> [Records provided]:
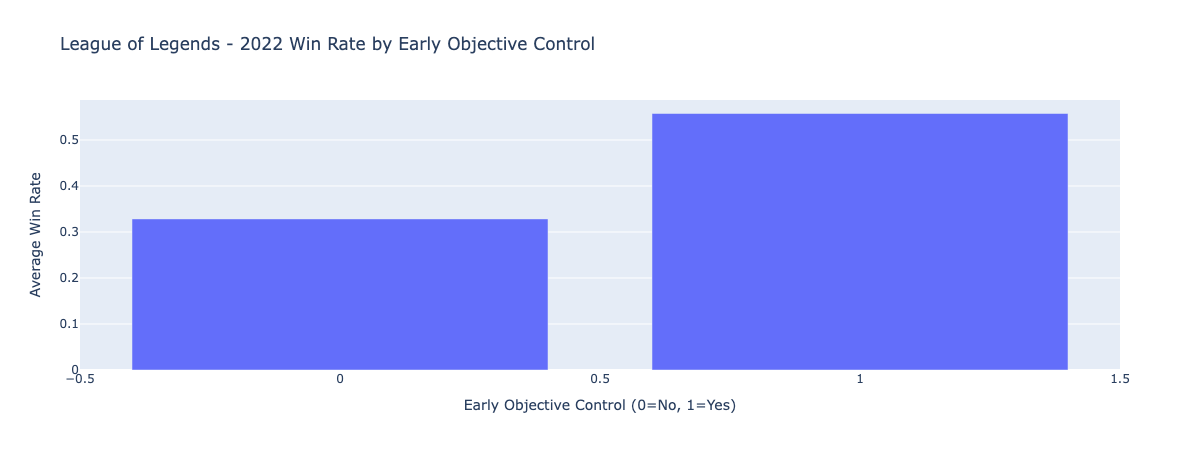
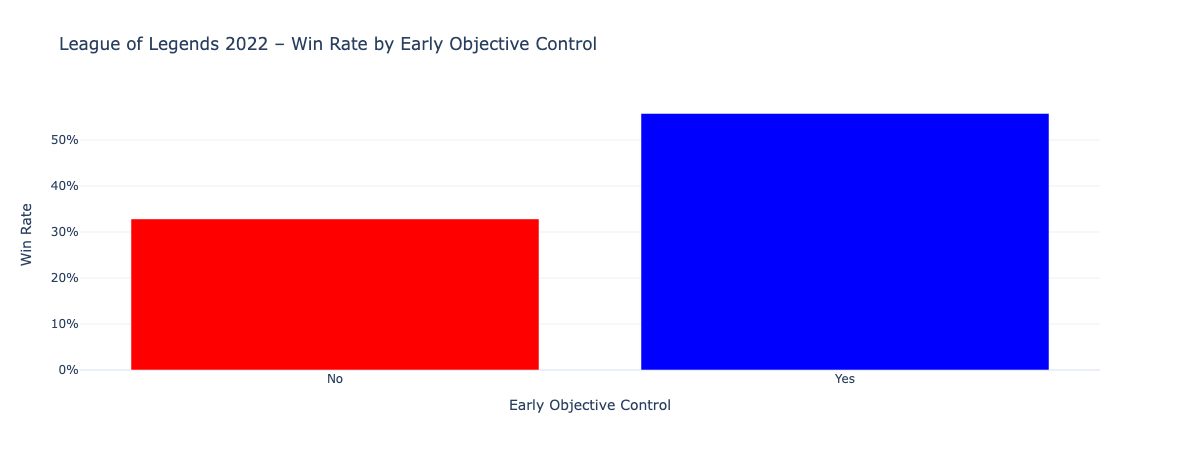
Add EDA content, plots, and notebook updates
Expand README with detailed data cleaning, univariate/bivariate/grouped analysis and embedded visualizations for early objective control. Add several plot images (win_distribution, comparisonofwinrate, distr_obj_control, firstbloodwinrate) and update earlyobjcntrlbar.png. Update template.ipynb to normalize execution counts, tidy outputs/formatting, and add cells to generate markdown snippets for the website. These changes surface analysis results and visuals for documentation and site generation.

diff --git a/README.md b/README.md
@@ -22,7 +22,102 @@ The dataset contains **24,830 team-level observations**, where each row represen
 > - **`killsat10`** — Kills secured at 10 minutes.  
 > - **`side`** — Blue or Red side.
 
-<h2>Data Cleaning and Exploratory Data Analysis</h2>
+## Data Cleaning and Exploratory Data Analysis
+
+### Data Cleaning
+
+The original League of Legends dataset contains match statistics recorded across professional competitions. Each match contains multiple rows corresponding to different entities, including both teams and individual players. Since the goal of this project is to analyze how early-game events affect **match outcomes at the team level**, the dataset was filtered so that each row represents **one team in a single match**.
+
+First, the dataset was filtered to retain only **team-level rows**, removing player-level observations that were not relevant to predicting match outcomes. This ensures that each row corresponds to a team’s performance within a single match.
+
+Next, the response variable **`result`** was converted into a binary classification variable where:
+
+- `1` represents a win  
+- `0` represents a loss  
+
+This conversion allows the dataset to be used directly for classification modeling and hypothesis testing.
+
+An engineered feature called **`early_objective_control`** was created to capture whether a team secured at least one early neutral objective. This variable combines early objective events (such as first dragon, herald, or tower) into a single binary indicator. This feature was created to represent early **macro-level advantages** rather than isolated events.
+
+Some columns contained missing values, particularly **`golddiffat10`** and **`killsat10`**, which represent early-game economic and combat advantages. These missing values were handled using **median imputation**, which preserves the overall distribution of the data while allowing models that cannot handle missing values to train properly.
+
+Additionally, certain columns related to game mechanics that were introduced in later patches (such as **void grubs**) were excluded from analysis. Their missingness was tied to the data generating process rather than random absence, since these objectives were not part of the game during the 2022 season.
+
+After cleaning and feature engineering, the dataset contains **24,830 rows**, where each row represents a team’s perspective in a single professional match.
+
+---
+
+### Head of the Cleaned Dataset
+
+The following table shows the first few rows of the cleaned dataset used in the analysis.
+
+| gameid                | datacompleteness   | url                                         | league   |   year | split   |   playoffs | date                |   game |   patch |   participantid | side   | position   |   playername |   playerid | teamname                 | teamid                                  |   firstPick |   champion | ban1     | ban2         | ban3         | ban4     | ban5    | pick1    | pick2     | pick3    | pick4   | pick5     |   gamelength |   result |   kills |   deaths |   assists |   teamkills |   teamdeaths |   doublekills |   triplekills |   quadrakills |   pentakills |   firstblood |   firstbloodkill |   firstbloodassist |   firstbloodvictim |   team kpm |   ckpm |   firstdragon |   dragons |   opp_dragons |   elementaldrakes |   opp_elementaldrakes |   infernals |   mountains |   clouds |   oceans |   chemtechs |   hextechs |   dragons (type unknown) |   elders |   opp_elders |   firstherald |   heralds |   opp_heralds |   void_grubs |   opp_void_grubs |   firstbaron |   barons |   opp_barons |   atakhans |   opp_atakhans |   firsttower |   towers |   opp_towers |   firstmidtower |   firsttothreetowers |   turretplates |   opp_turretplates |   inhibitors |   opp_inhibitors |   damagetochampions |     dpm |   damageshare |   damagetakenperminute |   damagemitigatedperminute |   damagetotowers |   wardsplaced |    wpm |   wardskilled |   wcpm |   controlwardsbought |   visionscore |   vspm |   totalgold |   earnedgold |   earned gpm |   earnedgoldshare |   goldspent |        gspd |    gpr |   total cs |   minionkills |   monsterkills |   monsterkillsownjungle |   monsterkillsenemyjungle |     cspm |   goldat10 |   xpat10 |   csat10 |   opp_goldat10 |   opp_xpat10 |   opp_csat10 |   golddiffat10 |   xpdiffat10 |   csdiffat10 |   killsat10 |   assistsat10 |   deathsat10 |   opp_killsat10 |   opp_assistsat10 |   opp_deathsat10 |   goldat15 |   xpat15 |   csat15 |   opp_goldat15 |   opp_xpat15 |   opp_csat15 |   golddiffat15 |   xpdiffat15 |   csdiffat15 |   killsat15 |   assistsat15 |   deathsat15 |   opp_killsat15 |   opp_assistsat15 |   opp_deathsat15 |   goldat20 |   xpat20 |   csat20 |   opp_goldat20 |   opp_xpat20 |   opp_csat20 |   golddiffat20 |   xpdiffat20 |   csdiffat20 |   killsat20 |   assistsat20 |   deathsat20 |   opp_killsat20 |   opp_assistsat20 |   opp_deathsat20 |   goldat25 |   xpat25 |   csat25 |   opp_goldat25 |   opp_xpat25 |   opp_csat25 |   golddiffat25 |   xpdiffat25 |   csdiffat25 |   killsat25 |   assistsat25 |   deathsat25 |   opp_killsat25 |   opp_assistsat25 |   opp_deathsat25 |   early_objective_control | result_label   | objective_label   |
+|:----------------------|:-------------------|:--------------------------------------------|:---------|-------:|:--------|-----------:|:--------------------|-------:|--------:|----------------:|:-------|:-----------|-------------:|-----------:|:-------------------------|:----------------------------------------|------------:|-----------:|:---------|:-------------|:-------------|:---------|:--------|:---------|:----------|:---------|:--------|:----------|-------------:|---------:|--------:|---------:|----------:|------------:|-------------:|--------------:|--------------:|--------------:|-------------:|-------------:|-----------------:|-------------------:|-------------------:|-----------:|-------:|--------------:|----------:|--------------:|------------------:|----------------------:|------------:|------------:|---------:|---------:|------------:|-----------:|-------------------------:|---------:|-------------:|--------------:|----------:|--------------:|-------------:|-----------------:|-------------:|---------:|-------------:|-----------:|---------------:|-------------:|---------:|-------------:|----------------:|---------------------:|---------------:|-------------------:|-------------:|-----------------:|--------------------:|--------:|--------------:|-----------------------:|---------------------------:|-----------------:|--------------:|-------:|--------------:|-------:|---------------------:|--------------:|-------:|------------:|-------------:|-------------:|------------------:|------------:|------------:|-------:|-----------:|--------------:|---------------:|------------------------:|--------------------------:|---------:|-----------:|---------:|---------:|---------------:|-------------:|-------------:|---------------:|-------------:|-------------:|------------:|--------------:|-------------:|----------------:|------------------:|-----------------:|-----------:|---------:|---------:|---------------:|-------------:|-------------:|---------------:|-------------:|-------------:|------------:|--------------:|-------------:|----------------:|------------------:|-----------------:|-----------:|---------:|---------:|---------------:|-------------:|-------------:|---------------:|-------------:|-------------:|------------:|--------------:|-------------:|----------------:|------------------:|-----------------:|-----------:|---------:|---------:|---------------:|-------------:|-------------:|---------------:|-------------:|-------------:|------------:|--------------:|-------------:|----------------:|------------------:|-----------------:|--------------------------:|:---------------|:------------------|
+| ESPORTSTMNT01_2690210 | complete           | nan                                         | LCKC     |   2022 | Spring  |          0 | 2022-01-10 07:44:08 |      1 |   12.01 |             100 | Blue   | team       |          nan |        nan | HANJIN BRION Challengers | oe:team:fa3d687a87bcae80362f784a7da571d |           1 |        nan | Karma    | Caitlyn      | Syndra       | Thresh   | Lulu    | Renekton | Samira    | Xin Zhao | LeBlanc | Leona     |         1713 |        0 |       9 |       19 |        19 |           9 |           19 |             0 |             0 |             0 |            0 |            1 |              nan |                nan |                nan |     0.3152 | 0.9807 |             0 |         1 |             3 |                 1 |                     3 |           0 |           0 |        0 |        0 |           0 |          1 |                      nan |        0 |            0 |             1 |         2 |             0 |          nan |              nan |            0 |        0 |            0 |        nan |            nan |            1 |        3 |            6 |               1 |                    1 |              5 |                  0 |            0 |                1 |               56560 | 1981.09 |           nan |                3537.2  |                    2364.73 |             6168 |            74 | 2.5919 |            51 | 1.7863 |                   33 |           197 | 6.9002 |       47070 |        28222 |      988.511 |               nan |       44570 | -0.0283123  |   0.94 |        nan |           680 |            160 |                     nan |                       nan |  29.4221 |      16218 |    18213 |      322 |          14695 |        18076 |          330 |           1523 |          137 |           -8 |           3 |             5 |            0 |               0 |                 0 |                3 |      24806 |    28001 |      487 |          24699 |        29618 |          510 |            107 |        -1617 |          -23 |           5 |            10 |            6 |               6 |                18 |                5 |      31962 |    36874 |      631 |          32906 |        41821 |          715 |           -944 |        -4947 |          -84 |           5 |            10 |            7 |               7 |                22 |                5 |      40224 |    45960 |      767 |          40136 |        49931 |          864 |             88 |        -3971 |          -97 |           6 |            12 |            7 |               7 |                22 |                6 |                         1 | Loss           | Yes               |
+| ESPORTSTMNT01_2690210 | complete           | nan                                         | LCKC     |   2022 | Spring  |          0 | 2022-01-10 07:44:08 |      1 |   12.01 |             200 | Red    | team       |          nan |        nan | Nongshim Esports Academy | oe:team:7c64febcd5ccff13dcd035dc6867a00 |           0 |        nan | Lee Sin  | Twisted Fate | Zoe          | Nautilus | Rell    | Jinx     | Viego     | Gragas   | Viktor  | Alistar   |         1713 |        1 |      19 |        9 |        62 |          19 |            9 |             6 |             0 |             0 |            0 |            0 |              nan |                nan |                nan |     0.6655 | 0.9807 |             1 |         3 |             1 |                 3 |                     1 |           2 |           1 |        0 |        0 |           0 |          0 |                      nan |        0 |            0 |             0 |         0 |             2 |          nan |              nan |            0 |        0 |            0 |        nan |            nan |            0 |        6 |            3 |               0 |                    0 |              0 |                  5 |            1 |                0 |               79912 | 2799.02 |           nan |                3009.67 |                    2872.33 |            13846 |            93 | 3.2574 |            51 | 1.7863 |                   45 |           205 | 7.1804 |       52617 |        33769 |     1182.8   |               nan |       45850 |  0.0283123  |  -0.94 |        nan |           792 |            184 |                     nan |                       nan |  34.1856 |      14695 |    18076 |      330 |          16218 |        18213 |          322 |          -1523 |         -137 |            8 |           0 |             0 |            3 |               3 |                 5 |                0 |      24699 |    29618 |      510 |          24806 |        28001 |          487 |           -107 |         1617 |           23 |           6 |            18 |            5 |               5 |                10 |                6 |      32906 |    41821 |      715 |          31962 |        36874 |          631 |            944 |         4947 |           84 |           7 |            22 |            5 |               5 |                10 |                7 |      40136 |    49931 |      864 |          40224 |        45960 |          767 |            -88 |         3971 |           97 |           7 |            22 |            6 |               6 |                12 |                7 |                         1 | Win            | Yes               |
+| ESPORTSTMNT01_2690219 | complete           | nan                                         | LCKC     |   2022 | Spring  |          0 | 2022-01-10 08:38:24 |      1 |   12.01 |             100 | Blue   | team       |          nan |        nan | T1 Esports Academy       | oe:team:731b7a9fd004cdbe2bcb3da795bce47 |           1 |        nan | Sona     | Jarvan IV    | Caitlyn      | Lulu     | Lucian  | Lee Sin  | Jhin      | Gragas   | Rakan   | Orianna   |         2114 |        0 |       3 |       16 |         7 |           3 |           16 |             0 |             0 |             0 |            0 |            0 |              nan |                nan |                nan |     0.0851 | 0.5393 |             0 |         1 |             4 |                 1 |                     4 |           0 |           1 |        0 |        0 |           0 |          0 |                      nan |        0 |            0 |             1 |         1 |             1 |          nan |              nan |            0 |        0 |            2 |        nan |            nan |            0 |        3 |           11 |               0 |                    0 |              2 |                  3 |            0 |                2 |               59579 | 1690.98 |           nan |                2984.02 |                    3109.61 |             6842 |           119 | 3.3775 |            55 | 1.561  |                   47 |           277 | 7.8619 |       57629 |        34688 |      984.522 |               nan |       53945 | -0.207137   |  -3.23 |        nan |           994 |            215 |                     nan |                       nan |  34.3141 |      14939 |    17462 |      317 |          16558 |        19048 |          344 |          -1619 |        -1586 |          -27 |           1 |             1 |            3 |               3 |                 3 |                1 |      23522 |    28848 |      533 |          25285 |        29754 |          555 |          -1763 |         -906 |          -22 |           1 |             1 |            3 |               3 |                 3 |                1 |      31228 |    38596 |      710 |          36368 |        42069 |          758 |          -5140 |        -3473 |          -48 |           1 |             1 |            5 |               5 |                 6 |                1 |      39335 |    49409 |      895 |          46615 |        57155 |          928 |          -7280 |        -7746 |          -33 |           1 |             1 |            8 |               8 |                13 |                1 |                         1 | Loss           | Yes               |
+| ESPORTSTMNT01_2690219 | complete           | nan                                         | LCKC     |   2022 | Spring  |          0 | 2022-01-10 08:38:24 |      1 |   12.01 |             200 | Red    | team       |          nan |        nan | Liiv SANDBOX Youth       | oe:team:e7a7c6bf58eb268ed3f13aac4158aa8 |           0 |        nan | LeBlanc  | Yuumi        | Twisted Fate | Karma    | Alistar | Renekton | Syndra    | Nidalee  | Leona   | Gangplank |         2114 |        1 |      16 |        3 |        39 |          16 |            3 |             1 |             0 |             0 |            0 |            1 |              nan |                nan |                nan |     0.4541 | 0.5393 |             1 |         4 |             1 |                 4 |                     1 |           0 |           2 |        1 |        0 |           0 |          1 |                      nan |        0 |            0 |             0 |         1 |             1 |          nan |              nan |            1 |        2 |            0 |        nan |            nan |            1 |       11 |            3 |               1 |                    1 |              3 |                  2 |            2 |                0 |               74855 | 2124.55 |           nan |                2745.72 |                    2868.42 |            19944 |           129 | 3.6613 |            70 | 1.9868 |                   65 |           346 | 9.8202 |       71004 |        48063 |     1364.13  |               nan |       66410 |  0.207137   |   3.23 |        nan |          1013 |            244 |                     nan |                       nan |  35.6764 |      16558 |    19048 |      344 |          14939 |        17462 |          317 |           1619 |         1586 |           27 |           3 |             3 |            1 |               1 |                 1 |                3 |      25285 |    29754 |      555 |          23522 |        28848 |          533 |           1763 |          906 |           22 |           3 |             3 |            1 |               1 |                 1 |                3 |      36368 |    42069 |      758 |          31228 |        38596 |          710 |           5140 |         3473 |           48 |           5 |             6 |            1 |               1 |                 1 |                5 |      46615 |    57155 |      928 |          39335 |        49409 |          895 |           7280 |         7746 |           33 |           8 |            13 |            1 |               1 |                 1 |                8 |                         1 | Win            | Yes               |
+| 8401-8401_game_1      | partial            | https://lpl.qq.com/es/stats.shtml?bmid=8401 | LPL      |   2022 | Spring  |          0 | 2022-01-10 09:24:26 |      1 |   12.01 |             100 | Blue   | team       |          nan |        nan | Oh My God                | oe:team:f4c4528c6981e104a11ea7548630c23 |           1 |        nan | Renekton | Lee Sin      | Caitlyn      | Jayce    | Camille | Jinx     | Jarvan IV | Nautilus | Syndra  | Gwen      |         1365 |        1 |      13 |        6 |        35 |          13 |            6 |           nan |           nan |           nan |          nan |            0 |              nan |                nan |                nan |     0.5714 | 0.8352 |             0 |         2 |             1 |               nan |                   nan |         nan |         nan |      nan |      nan |         nan |        nan |                        2 |      nan |          nan |             0 |         2 |             0 |            0 |                0 |          nan |        1 |            0 |        nan |            nan |            1 |        8 |            3 |             nan |                  nan |            nan |                nan |            1 |                0 |               40086 | 1762.02 |           nan |                2263.25 |                     nan    |              nan |            79 | 3.4725 |            33 | 1.4505 |                   32 |           162 | 7.1209 |       45468 |        30167 |     1326.02  |               nan |       36908 | -0.00586225 | nan    |        nan |           nan |            172 |                      98 |                        18 | nan      |        nan |      nan |      nan |            nan |          nan |          nan |            nan |          nan |          nan |         nan |           nan |          nan |             nan |               nan |              nan |        nan |      nan |      nan |            nan |          nan |          nan |            nan |          nan |          nan |         nan |           nan |          nan |             nan |               nan |              nan |        nan |      nan |      nan |            nan |          nan |          nan |            nan |          nan |          nan |         nan |           nan |          nan |             nan |               nan |              nan |        nan |      nan |      nan |            nan |          nan |          nan |            nan |          nan |          nan |         nan |           nan |          nan |             nan |               nan |              nan |                         1 | Win            | Yes               |
+
+---
+
+## Univariate Analysis
+
+<iframe
+  src="assets/win_distribution.html"
+  width="800"
+  height="500"
+  frameborder="0"
+></iframe>
+
+This visualization shows the distribution of match outcomes across the dataset. Since each match contributes one win and one loss at the team level, the distribution is balanced between the two classes. This balance is beneficial for predictive modeling because it prevents classification bias toward one outcome.
+
+---
+
+## Bivariate Analysis
+
+<iframe
+  src="assets/earlyadvcompar.html"
+  width="800"
+  height="500"
+  frameborder="0"
+></iframe>
+
+This plot shows the relationship between **early objective control** and match outcomes. Teams that secure early objectives display a noticeably higher win rate compared to teams that do not. This suggests that early macro advantages may play a meaningful role in determining match outcomes.
+
+---
+
+## Grouped Analysis
+
+The following grouped table summarizes win rates based on early objective control.
+
+|   patch |        0 |        1 |
+|--------:|---------:|---------:|
+|   12.01 | 0.236559 | 0.558566 |
+|   12.02 | 0.363328 | 0.559322 |
+|   12.03 | 0.246429 | 0.550141 |
+|   12.04 | 0.40249  | 0.556901 |
+|   12.05 | 0.310606 | 0.551921 |
+|   12.06 | 0.288136 | 0.540193 |
+|   12.07 | 0.206897 | 0.562963 |
+|   12.08 | 0.174603 | 0.568562 |
+|   12.09 | 0.210526 | 0.556507 |
+|   12.1  | 0.243697 | 0.554856 |
+|   12.11 | 0.327652 | 0.567407 |
+|   12.12 | 0.346041 | 0.5525   |
+|   12.13 | 0.380303 | 0.559488 |
+|   12.14 | 0.307947 | 0.565463 |
+|   12.15 | 0.195122 | 0.566138 |
+|   12.16 | 0.361789 | 0.57173  |
+|   12.17 | 0.166667 | 0.547619 |
+|   12.18 | 0.190751 | 0.55991  |
+|   12.19 | 0.185714 | 0.567901 |
+|   12.2  | 0.290323 | 0.542763 |
+|   12.21 | 0.225806 | 0.550296 |
+|   12.23 | 0.5      | 0.5      |
+
+This grouped summary reinforces the trend observed in the visualization. Teams that secure early objectives win a substantially larger proportion of matches compared to teams that do not, suggesting that early objective control may be an important indicator of overall match success.
+
 
 <h2>Assessment of Missingness</h2>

> [Problem]: Copy out, word for word, only the lines from the one with "0.166667 | 0.547619 |" through the last line of the material above.

> [Answer to this task]:
+|   12.17 | 0.166667 | 0.547619 |
+|   12.18 | 0.190751 | 0.55991  |
+|   12.19 | 0.185714 | 0.567901 |
+|   12.2  | 0.290323 | 0.542763 |
+|   12.21 | 0.225806 | 0.550296 |
+|   12.23 | 0.5      | 0.5      |
+
+This grouped summary reinforces the trend observed in the visualization. Teams that secure early objectives win a substantially larger proportion of matches compared to teams that do not, suggesting that early objective control may be an important indicator of overall match success.
+
 
 <h2>Assessment of Missingness</h2>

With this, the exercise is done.